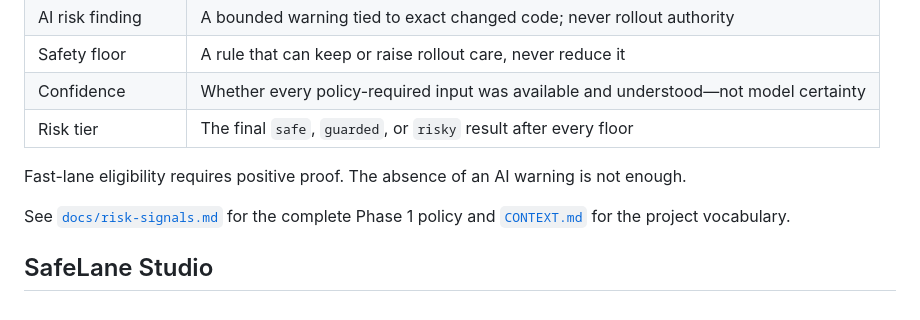
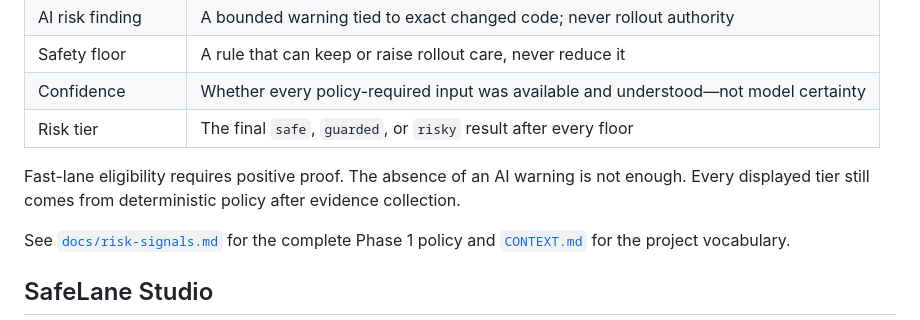
Before and after one commit to AndrewMaged814/safelane, a Markdown page: README.md, the part around the change. Rendered like a GitHub page.

```diff
--- a/README.md
+++ b/README.md
@@ -100,6 +100,7 @@ SafeLane does not claim to calculate a precise probability of failure.
 | Risk tier | The final `safe`, `guarded`, or `risky` result after every floor |
 
 Fast-lane eligibility requires positive proof. The absence of an AI warning is not enough.
+Every displayed tier still comes from deterministic policy after evidence collection.
 
 See [`docs/risk-signals.md`](docs/risk-signals.md) for the complete Phase 1 policy and [`CONTEXT.md`](CONTEXT.md) for the project vocabulary.
 
```
Also changed, not shown: docs/risk-signals.md (+1 -0 lines), docs/safelane-studio.md (+1 -0 lines).
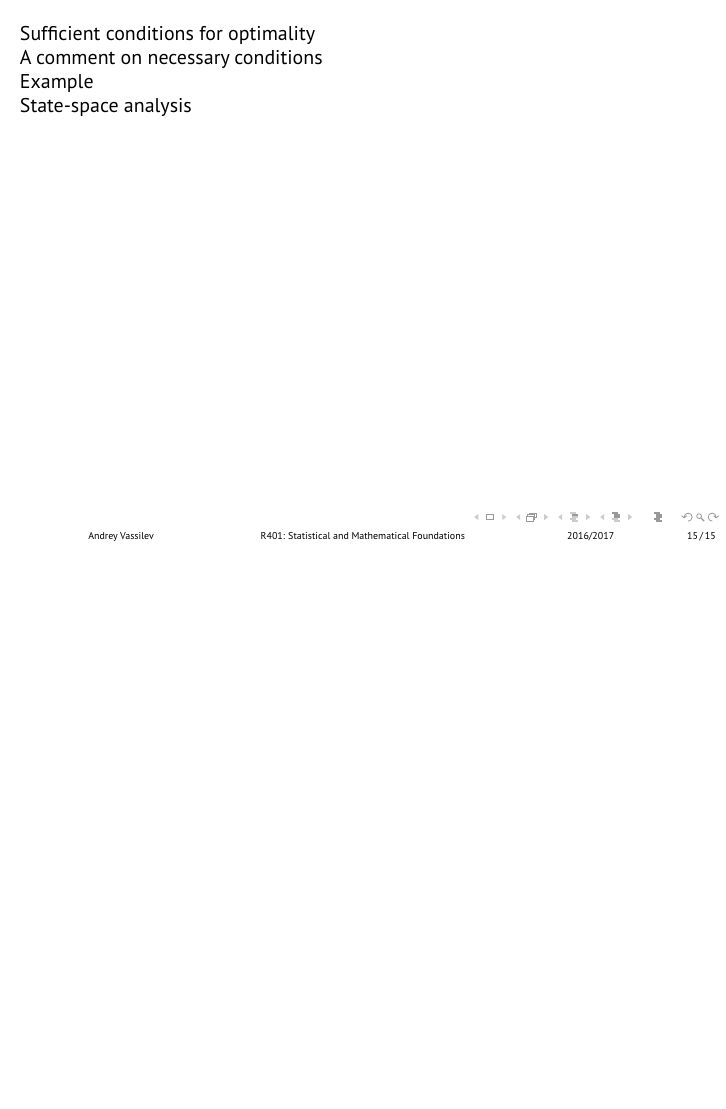
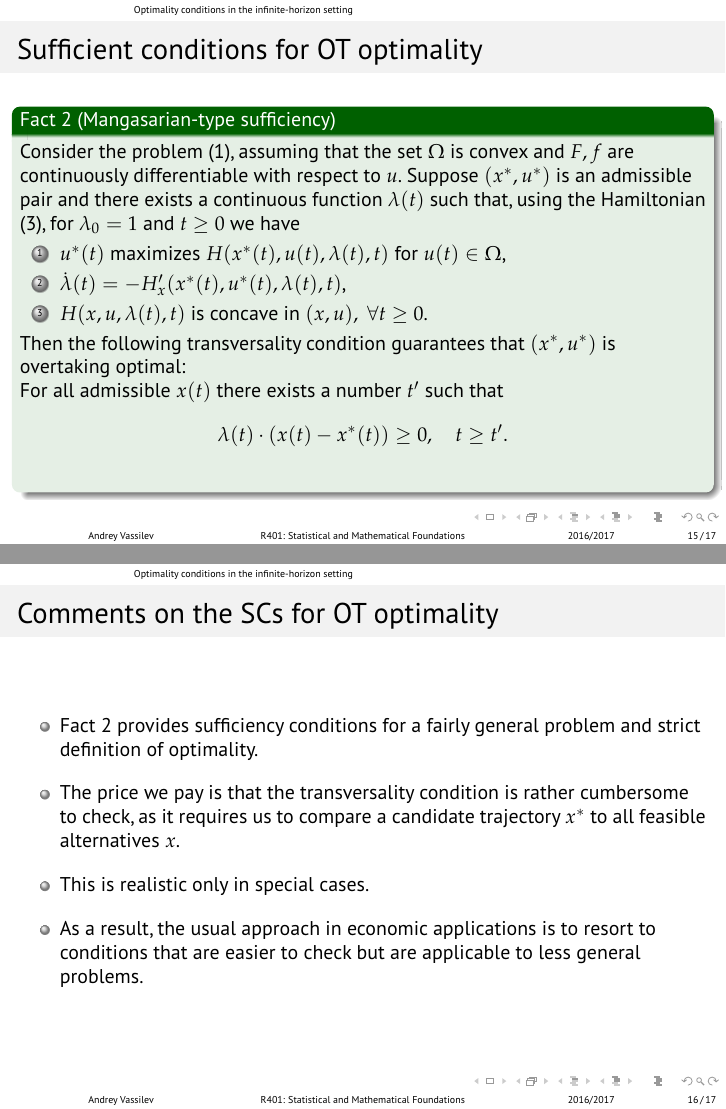
Before and after one commit to avassilev/Optimization, LaTeX slides (Lecture 18_Infinite-Horizon Deterministic Optimal Control in Continuous Time.tex): page 17 of 18 before the commit and pages 17 and 18 of 20 after it, the two joined at a grey line, the shorter picture padded with empty space. Compiled offline with pdfLaTeX.

Commit message:
Mangasarian's theorem and comments

```diff
--- a/Lecture 18_Infinite-Horizon Deterministic Optimal Control in Continuous Time.tex
+++ b/Lecture 18_Infinite-Horizon Deterministic Optimal Control in Continuous Time.tex
@@ -217,6 +220,32 @@ Moreover, either $ \lambda_0=0 $ or $ \lambda_0=1 $.
 \end{Fact}
 \end{frame}
 
+\begin{frame}[fragile]
+\frametitle{Sufficient conditions for OT optimality}
+\begin{Fact}[Mangasarian-type sufficiency]
+Consider the problem \eqref{eq:InfHorOCproblem}, assuming that the set $ \Omega $ is convex and $ F,f $ are continuously differentiable with respect to $ u $. Suppose $ (x^*,u^*) $ is an admissible pair and there exists a continuous function $ \lambda(t) $ such that, using the Hamiltonian \eqref{eq:HamiltP0}, for $ \lambda_0=1 $ and $ t\geq 0 $ we have
+\begin{enumerate}
+\item $ u^*(t) $ maximizes $ H(x^*(t),u(t),\lambda(t),t )$ for $ u(t)\in \Omega $,
+\item $ \dot{\lambda}(t) = -H'_x(x^*(t),u^*(t),\lambda(t),t) $,
+\item $ H(x,u,\lambda(t),t ) $ is concave in $ (x,u),~\forall t \geq 0 $.
+\end{enumerate}
+
+Then the following transversality condition guarantees that $ (x^*,u^*) $ is overtaking optimal:
+
+For all admissible $ x(t) $ there exists a number $ t' $ such that \[ \lambda(t)\cdot (x(t)-x^*(t))\geq 0,\quad t\geq t'. \]
+\label{fc:SCsOT}
+\end{Fact}
+\end{frame}
+
+\begin{frame}[fragile]
+\frametitle{Comments on the SCs for OT optimality}
+\begin{itemize}\itemsep1em
+\item Fact \ref{fc:SCsOT} provides sufficiency conditions for a fairly general problem and strict definition of optimality.
+\item The price we pay is that the transversality condition is rather cumbersome to check, as it requires us to compare a candidate trajectory $ x^* $ to all feasible alternatives $ x $.
+\item This is realistic only in special cases.
+\item As a result, the usual approach in economic applications is to resort to conditions that are easier to check but are applicable to less general problems.
+\end{itemize}
+\end{frame}
 
 
 
@@ -225,9 +254,11 @@ Moreover, either $ \lambda_0=0 $ or $ \lambda_0=1 $.
 
 
 
-Sufficient conditions for optimality
 
-A comment on necessary conditions
+
+Sufficient conditions for optimality SHSS Th 9.11.1
+
+A comment on necessary conditions - growth conditions, pitfalls etc
 
 Example
 
```
Also changed, not shown: Lecture 18_Infinite-Horizon Deterministic Optimal Control in Continuous Time.pdf, Lecture 18_Infinite-Horizon Deterministic Optimal Control in Continuous Time.tex (5 more changed lines).
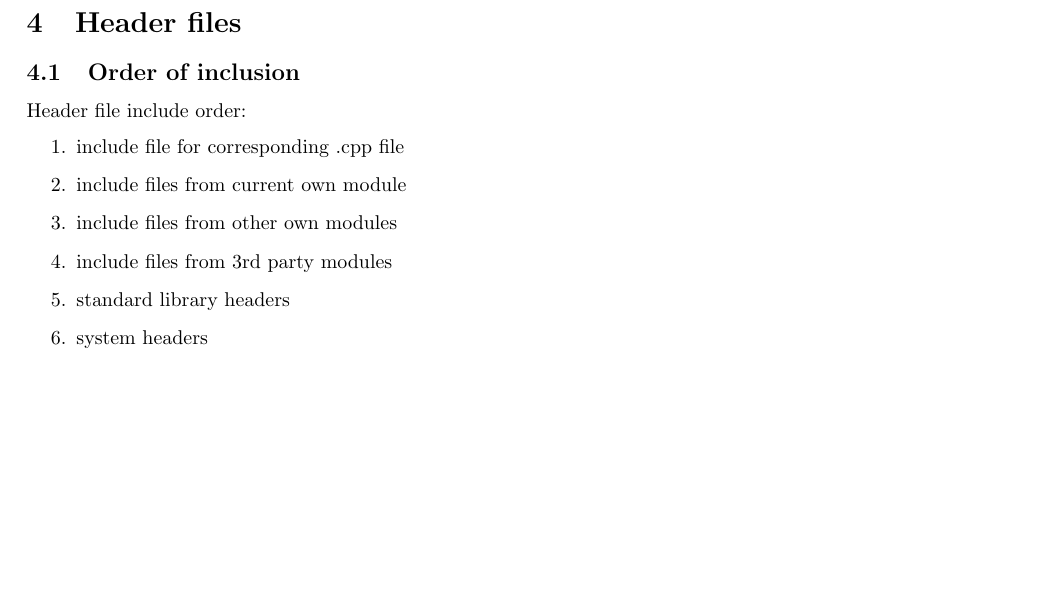
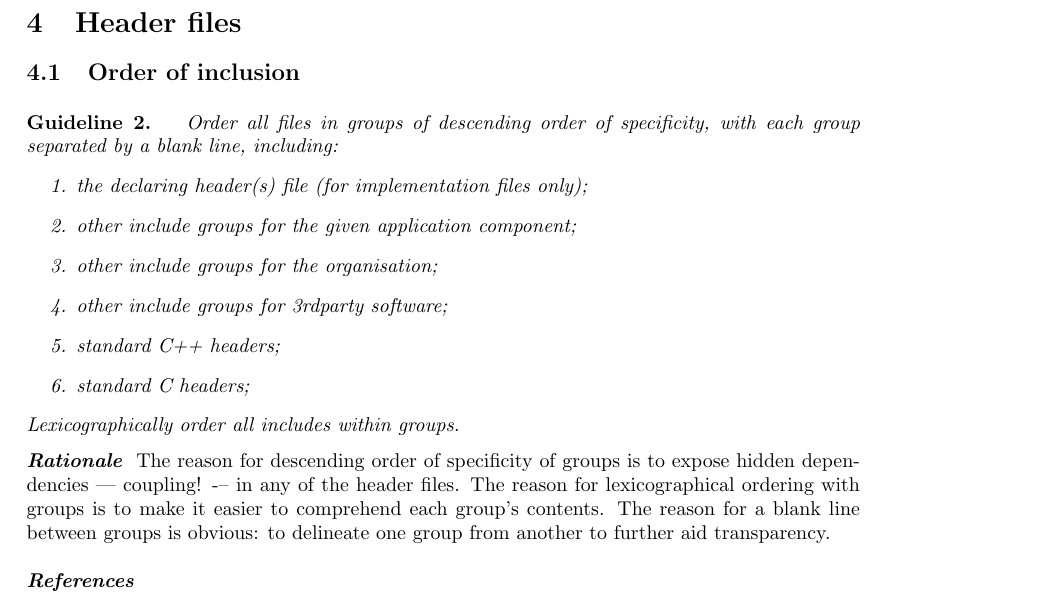
Before and after one commit to BartVandewoestyne/coding-conventions, a LaTeX document (coding_conventions.tex): part of page 2 of 5, cut so that both start at the same text, the shorter picture padded with empty space. Compiled offline with pdfLaTeX.

Commit message:
Add entries and text on header include order.

```diff
--- a/coding_conventions.tex
+++ b/coding_conventions.tex
@@ -76,13 +76,22 @@ For Visual C++:
 \section{Header files}
 
 \subsection{Order of inclusion}
-Header file include order:
+\begin{guideline}
+Order all files in groups of descending order of specificity, with each group separated by a blank line, including:
 \begin{enumerate}
-\item include file for corresponding .cpp file
-\item include files from current own module
-\item include files from other own modules
-\item include files from 3rd party modules
-\item standard library headers
-\item system headers
+\item the declaring header(s) file (for implementation files only);
+\item other include groups for the given application component;
+\item other include groups for the organisation;
+\item other include groups for 3rdparty software;
+\item standard C++ headers;
+\item standard C headers;
 \end{enumerate}
-\url{http://stackoverflow.com/questions/2762568/c-c-include-file-order-best-practices}
+Lexicographically order all includes within groups.
+\begin{rationale}
+The reason for descending order of specificity of groups is to expose hidden
+dependencies –- coupling! -– in any of the header files.  The reason for
+lexicographical ordering with groups is to make it easier to comprehend each
+group’s contents.  The reason for a blank line between groups is obvious: to
+delineate one group from another to further aid transparency.
+\end{rationale}
+\begin{references}
```
Also changed, not shown: coding_conventions.tex (6 more changed lines).
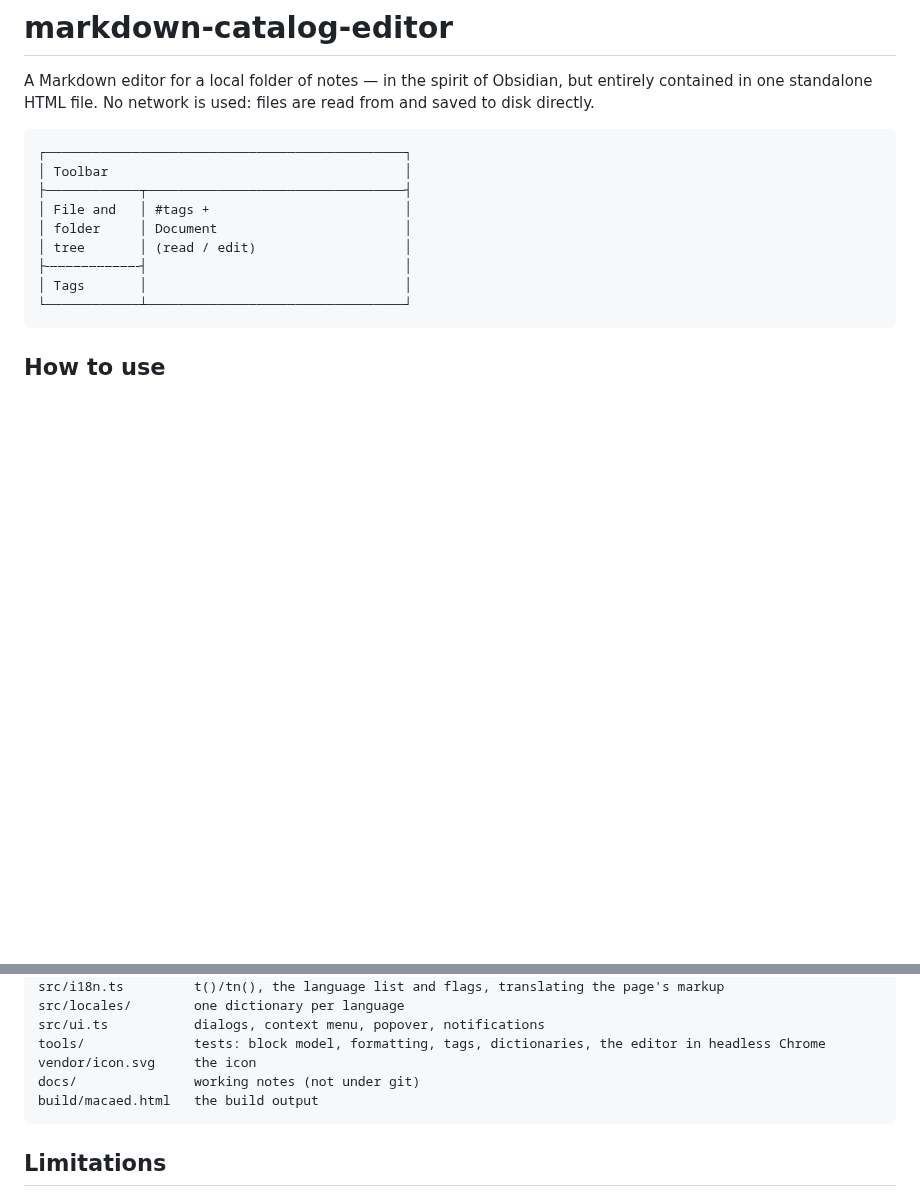
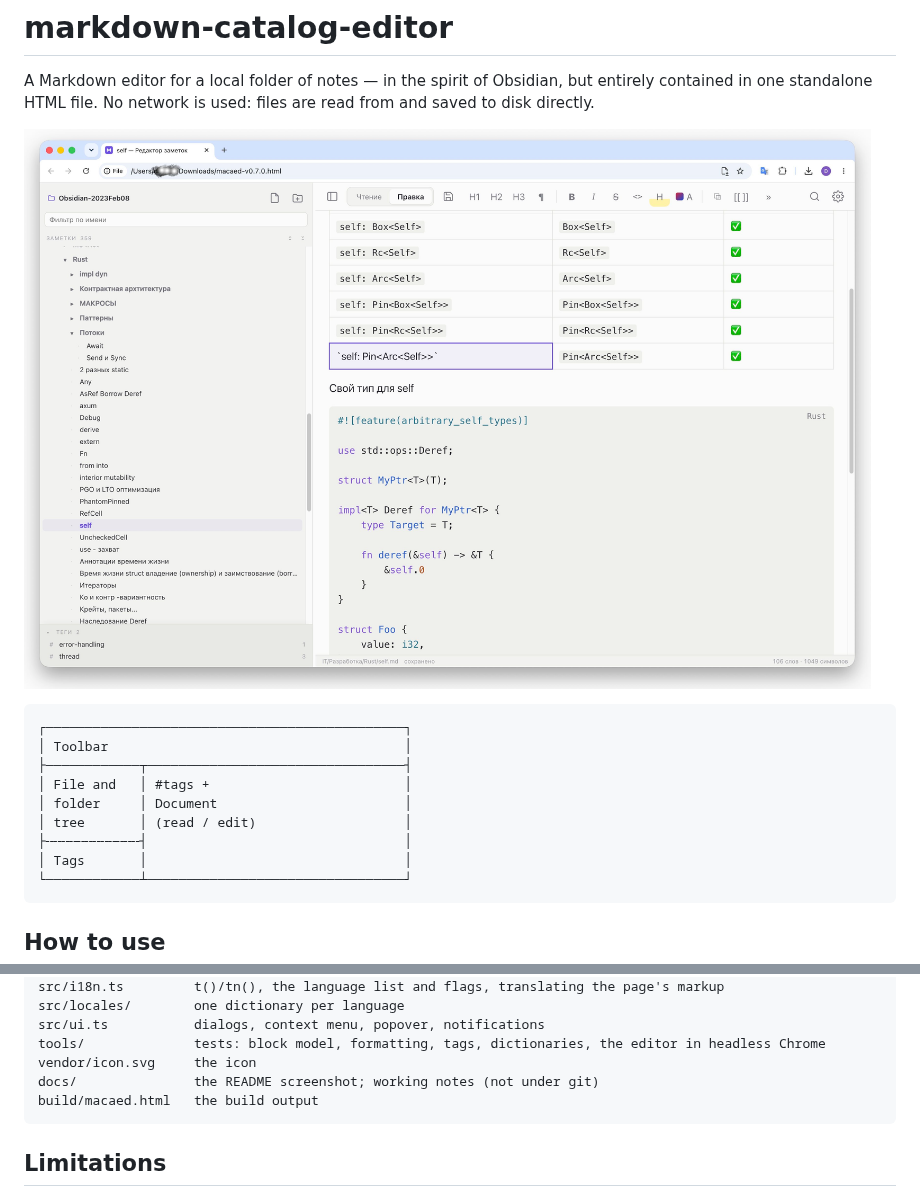
Before and after one commit to MarketKernel/markdown-catalog-editor, a Markdown page: README.md, 2 parts joined by grey strips. GitHub-like rendering; pictures changed too: docs/macaed.jpg (added); blank space fills up the shorter version.

Commit message:
Add a screenshot to the README

````diff
--- a/README.md
+++ b/README.md
@@ -3,6 +3,8 @@
 A Markdown editor for a local folder of notes — in the spirit of Obsidian, but entirely
 contained in one standalone HTML file. No network is used: files are read from and saved to
 disk directly.
+
+![The editor with a folder of notes open: the file tree and tags on the left, a note in edit mode on the right](docs/macaed.jpg)
 
 ```
 ┌──────────────────────────────────────────────┐
@@ -241,7 +243,7 @@ src/locales/        one dictionary per language
 src/ui.ts           dialogs, context menu, popover, notifications
 tools/              tests: block model, formatting, tags, dictionaries, the editor in headless Chrome
 vendor/icon.svg     the icon
-docs/               working notes (not under git)
+docs/               the README screenshot; working notes (not under git)
 build/macaed.html   the build output
 ```
 
````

Problem details — Return every line from the entries that holds the string "files".

Expected answer —
 \section{Header files}
+Order all files in groups of descending order of specificity, with each group separated by a blank line, including:
-\item include files from current own module
-\item include files from other own modules
-\item include files from 3rd party modules
+\item the declaring header(s) file (for implementation files only);
+dependencies –- coupling! -– in any of the header files.  The reason for
 contained in one standalone HTML file. No network is used: files are read from and saved to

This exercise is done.